Bottle image as PNG with transparent background

Automating it with EWWW Image Optimizer

So now the trick is getting our automated compression tools to let us have lossy WebP compression for PNG images. I’ve been doing that for some of my clients who have a stock of product images screaming out for this, using EWWW Image Optimizer. It’s a terrific plugin with some awesome options, and the best bit is a filter hook that lets me change the WebP compression modes.

The filter hook is ewww_image_optimizer_bypass_webp, and it allows developers to bypass the normal WebP processing that EWWW does to provide our own conversion. I use it to run exactly what EWWW does for JPEG images, whenever it is about to convert PNG images to WebP.

Update: EWWW Image Optimizer now does this for you! Define EWWW_IMAGE_OPTIMIZER_LOSSY_PNG2WEBP as true in your wp-config.php file and PNG images will be converted to lossy WebP images. Yay! Since version 5.1.0.

* maybe process PNG as lossy WebP
* @param bool $bypass
* @param string $filename
* @return bool
add_filter('ewww_image_optimizer_bypass_webp', function($bypass, $filename) {
    $type = ewww_image_optimizer_mimetype($filename, 'i');

    if ($type === 'image/png') {
        $webpfile = $filename . '.webp';
        $nice = ewww_image_optimizer_find_nix_binary('nice', 'n');
        $quality = DEFAULT_WEBP_QUALITY;
        $tools = ewww_image_optimizer_path_check($j = false, $o = false, $g = false, $p = false, $q = false, $w = true);
        $tool = $tools['CWEBP'];
        $cmd = sprintf("$nice $tool -q $quality -metadata none -quiet %s -o %s 2>&1",
        exec($cmd, $cli_output);

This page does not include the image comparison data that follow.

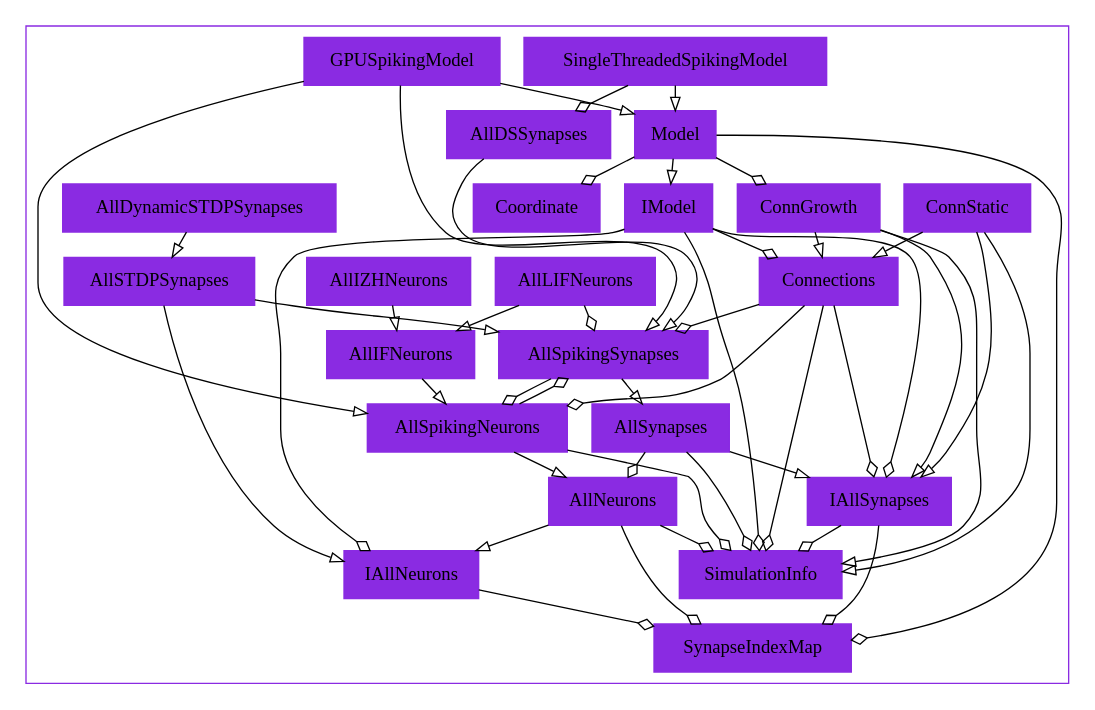
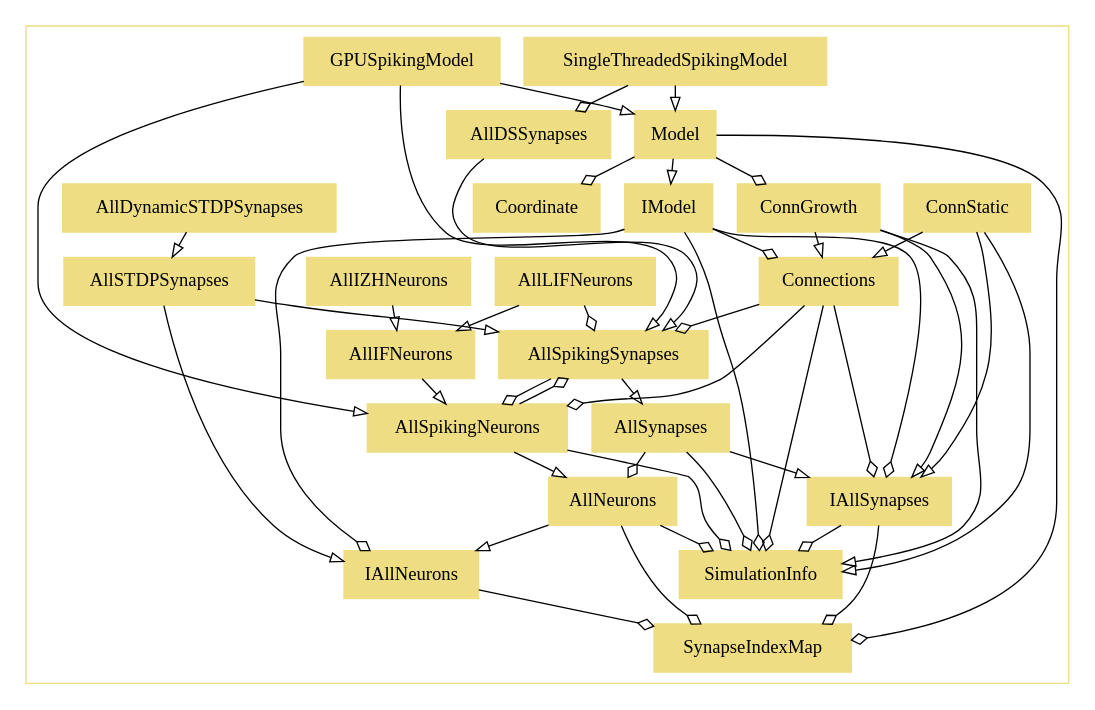
Before and after one commit to UWB-Biocomputing/BrainGrid: the diagram in Tools/DiagramGenerator/ExampleOutputs/dot_subsystems/subsystemB.dot, drawn with Graphviz. The commit also changed 9 other files, not shown here.

```diff
--- a/Tools/DiagramGenerator/ExampleOutputs/dot_subsystems/subsystemB.dot
+++ b/Tools/DiagramGenerator/ExampleOutputs/dot_subsystems/subsystemB.dot
@@ -1,117 +1,117 @@
 digraph{
 
 	subgraph clusterB {
-		node [shape = record];
+		color = lightgoldenrod
+		node [shape = record, color = lightgoldenrod];
 
-		color = blueviolet
-		AllDSSynapses[label = AllDSSynapses, style = filled, color = blueviolet];
-		AllDynamicSTDPSynapses[label = AllDynamicSTDPSynapses, style = filled, color = blueviolet];
-		AllIFNeurons[label = AllIFNeurons, style = filled, color = blueviolet];
-		AllIZHNeurons[label = AllIZHNeurons, style = filled, color = blueviolet];
-		AllLIFNeurons[label = AllLIFNeurons, style = filled, color = blueviolet];
-		AllNeurons[label = AllNeurons, style = filled, color = blueviolet];
-		AllSTDPSynapses[label = AllSTDPSynapses, style = filled, color = blueviolet];
-		AllSpikingNeurons[label = AllSpikingNeurons, style = filled, color = blueviolet];
-		AllSpikingSynapses[label = AllSpikingSynapses, style = filled, color = blueviolet];
-		AllSynapses[label = AllSynapses, style = filled, color = blueviolet];
-		ConnGrowth[label = ConnGrowth, style = filled, color = blueviolet];
-		ConnStatic[label = ConnStatic, style = filled, color = blueviolet];
-		Connections[label = Connections, style = filled, color = blueviolet];
-		Coordinate[label = Coordinate, style = filled, color = blueviolet];
-		GPUSpikingModel[label = GPUSpikingModel, style = filled, color = blueviolet];
-		IAllNeurons[label = IAllNeurons, style = filled, color = blueviolet];
-		IAllSynapses[label = IAllSynapses, style = filled, color = blueviolet];
-		IModel[label = IModel, style = filled, color = blueviolet];
-		Model[label = Model, style = filled, color = blueviolet];
-		SimulationInfo[label = SimulationInfo, style = filled, color = blueviolet];
-		SingleThreadedSpikingModel[label = SingleThreadedSpikingModel, style = filled, color = blueviolet];
-		SynapseIndexMap[label = SynapseIndexMap, style = filled, color = blueviolet];
+		AllDSSynapses[label = AllDSSynapses, style = filled];
+		AllDynamicSTDPSynapses[label = AllDynamicSTDPSynapses, style = filled];
+		AllIFNeurons[label = AllIFNeurons, style = filled];
+		AllIZHNeurons[label = AllIZHNeurons, style = filled];
+		AllLIFNeurons[label = AllLIFNeurons, style = filled];
+		AllNeurons[label = AllNeurons, style = filled];
+		AllSTDPSynapses[label = AllSTDPSynapses, style = filled];
+		AllSpikingNeurons[label = AllSpikingNeurons, style = filled];
+		AllSpikingSynapses[label = AllSpikingSynapses, style = filled];
+		AllSynapses[label = AllSynapses, style = filled];
+		ConnGrowth[label = ConnGrowth, style = filled];
+		ConnStatic[label = ConnStatic, style = filled];
+		Connections[label = Connections, style = filled];
+		Coordinate[label = Coordinate, style = filled];
+		GPUSpikingModel[label = GPUSpikingModel, style = filled];
+		IAllNeurons[label = IAllNeurons, style = filled];
+		IAllSynapses[label = IAllSynapses, style = filled];
+		IModel[label = IModel, style = filled];
+		Model[label = Model, style = filled];
+		SimulationInfo[label = SimulationInfo, style = filled];
+		SingleThreadedSpikingModel[label = SingleThreadedSpikingModel, style = filled];
+		SynapseIndexMap[label = SynapseIndexMap, style = filled];
 
 
 		//------LAYOUT FOR SUBGRAPH------
 
 
 		rankdir = BT; // Rank Direction Bottom to Top
 		nodesep = 0.98; // Node Separation
 		ranksep = 0.98; // Rank Separation
 
 
 		//INHERITANCE//
 
 
 		AllDSSynapses -> AllSpikingSynapses [arrowhead=empty];
 
 		AllDynamicSTDPSynapses -> AllSTDPSynapses [arrowhead=empty];
 
 		AllIFNeurons -> AllSpikingNeurons [arrowhead=empty];
 
 		AllIZHNeurons -> AllIFNeurons [arrowhead=empty];
 
 		AllLIFNeurons -> AllIFNeurons [arrowhead=empty];
 
 		AllNeurons -> IAllNeurons [arrowhead=empty];
 
 		AllSTDPSynapses -> AllSpikingSynapses [arrowhead=empty];
 		AllSTDPSynapses -> IAllNeurons [arrowhead=empty];
 
 		AllSpikingNeurons -> AllNeurons [arrowhead=empty];
 
 		AllSpikingSynapses -> AllSynapses [arrowhead=empty];
 
 		AllSynapses -> IAllSynapses [arrowhead=empty];
 
 		ConnGrowth -> Connections [arrowhead=empty];
 		ConnGrowth -> IAllSynapses [arrowhead=empty];
 		ConnGrowth -> SimulationInfo [arrowhead=empty];
 
 		ConnStatic -> Connections [arrowhead=empty];
 		ConnStatic -> IAllSynapses [arrowhead=empty];
 		ConnStatic -> SimulationInfo [arrowhead=empty];
 
 		GPUSpikingModel -> AllSpikingNeurons [arrowhead=empty];
 		GPUSpikingModel -> AllSpikingSynapses [arrowhead=empty];
 		GPUSpikingModel -> Model [arrowhead=empty];
 
 		Model -> IModel [arrowhead=empty];
 
 		SingleThreadedSpikingModel -> Model [arrowhead=empty];
 
 
 		//COMPOSITION//
 
 
 		AllLIFNeurons -> AllSpikingSynapses [arrowhead=ediamond];
 
 		AllNeurons -> SimulationInfo [arrowhead=ediamond];
 		AllNeurons -> SynapseIndexMap [arrowhead=ediamond];
 
 		AllSpikingNeurons -> AllSpikingSynapses [arrowhead=ediamond];
 		AllSpikingNeurons -> SimulationInfo [arrowhead=ediamond];
 
 		AllSpikingSynapses -> AllSpikingNeurons [arrowhead=ediamond];
 
 		AllSynapses -> AllNeurons [arrowhead=ediamond];
 		AllSynapses -> SimulationInfo [arrowhead=ediamond];
 
 		Connections -> AllSpikingNeurons [arrowhead=ediamond];
 		Connections -> AllSpikingSynapses [arrowhead=ediamond];
 		Connections -> IAllSynapses [arrowhead=ediamond];
 		Connections -> SimulationInfo [arrowhead=ediamond];
 
 		IAllNeurons -> SynapseIndexMap [arrowhead=ediamond];
 
 		IAllSynapses -> SimulationInfo [arrowhead=ediamond];
 		IAllSynapses -> SynapseIndexMap [arrowhead=ediamond];
 
 		IModel -> Connections [arrowhead=ediamond];
 		IModel -> IAllNeurons [arrowhead=ediamond];
 		IModel -> IAllSynapses [arrowhead=ediamond];
 		IModel -> SimulationInfo [arrowhead=ediamond];
 
 		Model -> ConnGrowth [arrowhead=ediamond];
 		Model -> Coordinate [arrowhead=ediamond];
 		Model -> SynapseIndexMap [arrowhead=ediamond];
 
 		SingleThreadedSpikingModel -> AllDSSynapses [arrowhead=ediamond];
 	}//end subgraph B
 }//end digraph
```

        $orig_size = ewww_image_optimizer_filesize( $filename );
        $webp_size = ewww_image_optimizer_filesize( $webpfile );
        ewwwio_debug_message( "webp is $webp_size vs. $type is $orig_size" );

        if ( !is_file( $webpfile ) ) {
            ewwwio_debug_message( 'lossy webp file creation failed' );
        elseif ( $orig_size < $webp_size) {
            ewwwio_debug_message( 'webp file was too big, deleting' );
            unlink( $webpfile );
        else {
            // Set correct file permissions.
            $stat  = stat( dirname( $webpfile ) );
            $perms = $stat['mode'] & 0000666; // Same permissions as parent folder, strip off the executable bits.
            chmod( $webpfile, $perms );

            $bypass = true;

    return $bypass;
}, 10, 2);

Note that this is not something you would do on every website. Typically, PNG images are used where lossless compression makes more sense, so forcing such images to lossy might make things worse. But when the stock of PNGs on a website are largely product photographs with transparent backgrounds, this can make a huge difference in page load times on the majority of modern web browsers. Except Safari, who are still holding out against WebP!